A) The stiff spring B) The floppy spring C) Same!

Example of Energy Analysis I

You are given that a mass m attached to a spring with spring constant k was released from rest from position x0 (the spring’s equilibrium position is x = 0). What is the speed at position x1 in between 0 and x0?

Yes! A = x0 because it was released from rest.

Are we given the amplitude?

Total energy = ½kA2 and it is a constant!

Solve for v and find

For final result, plug in x1

Example of Energy Analysis II

Note what we can do with a little algebraic manipulation…

Units are correct and at x = 0, x = A, we get the correct results!

If you are given v at x = 0, you know vmax, and you can find a formula for x given some v with magnitude less than vmax…

If given a v at a particular x you can always find A and vmax

Room Frequency BA

Clicker Question

A mass is oscillating back and forth on a spring as shown. Position 0 is the equilibrium position and position E is the extreme position (its amplitude).

x

• What is the speed at the position x = E/2 in terms of vmax?
• vmax
• vmax/2
• vmax/Sqrt(2)
• vmaxSqrt(3/2)
• vmaxSqrt(3)/2

v = vmax sqrt[1-(E2/4E2)] = vmaxsqrt[1-(1/4)]

vm

A

θ

x

–A

+A

0

Harmonic Time Dependence of SHM I

To find the time dependence of SHM we use an amazing fact:

The time dependence of one space component of circular motion is exactly the same as the time dependence of SHM!

Consider a particle moving around a circle of radius A in the x-y plane, with constant speed vm

The angular velocity ω =Δθ/Δt

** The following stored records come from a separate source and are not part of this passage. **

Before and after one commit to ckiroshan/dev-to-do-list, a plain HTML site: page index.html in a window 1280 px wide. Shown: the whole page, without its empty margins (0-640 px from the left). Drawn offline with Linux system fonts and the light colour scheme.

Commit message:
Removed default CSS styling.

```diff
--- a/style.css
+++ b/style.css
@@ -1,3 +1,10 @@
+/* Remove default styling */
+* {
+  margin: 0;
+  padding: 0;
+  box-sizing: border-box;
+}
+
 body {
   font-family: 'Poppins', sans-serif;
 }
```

at t = 0

For constant speed, ω is constant and so θ = ωt

at t = 0

As usual x = A cosθ so

x = A cosωt

x = A sin ωt

vm

A

θ

x

–A

+A

0

Harmonic Time Dependence of SHM II

How do we relate ω to vm?

One cycle takes time T, called the period.

Time to go around circle is 2πA/vm = T = 2π rad/ω

Solving yields ω = vm/A

SHM has same time dependence, so x = A cos [(vm/A)t]

But for SHM, we derived

So we have

SHM Period and Frequencies

We just found that T = 2π rad/ω = 2πA/vm . For SHM then

Frequency f = 1/T so we find

Independent of amplitude!

Note even for back and forth motion we have an angular frequency ω!

Cosines and sinesmust be functions of angles; here we will always use radians

Room Frequency BA

Clicker Question

A mass on a spring oscillates with a certain amplitude and a certain period T. If the mass is doubled, the spring constant of the spring is doubled, and the amplitude of motion is doubled, THEN the period ...

A) increases B) decreases C) stays the same.

Ratio unchanged if m and k both doubled and the period is independent of amplitude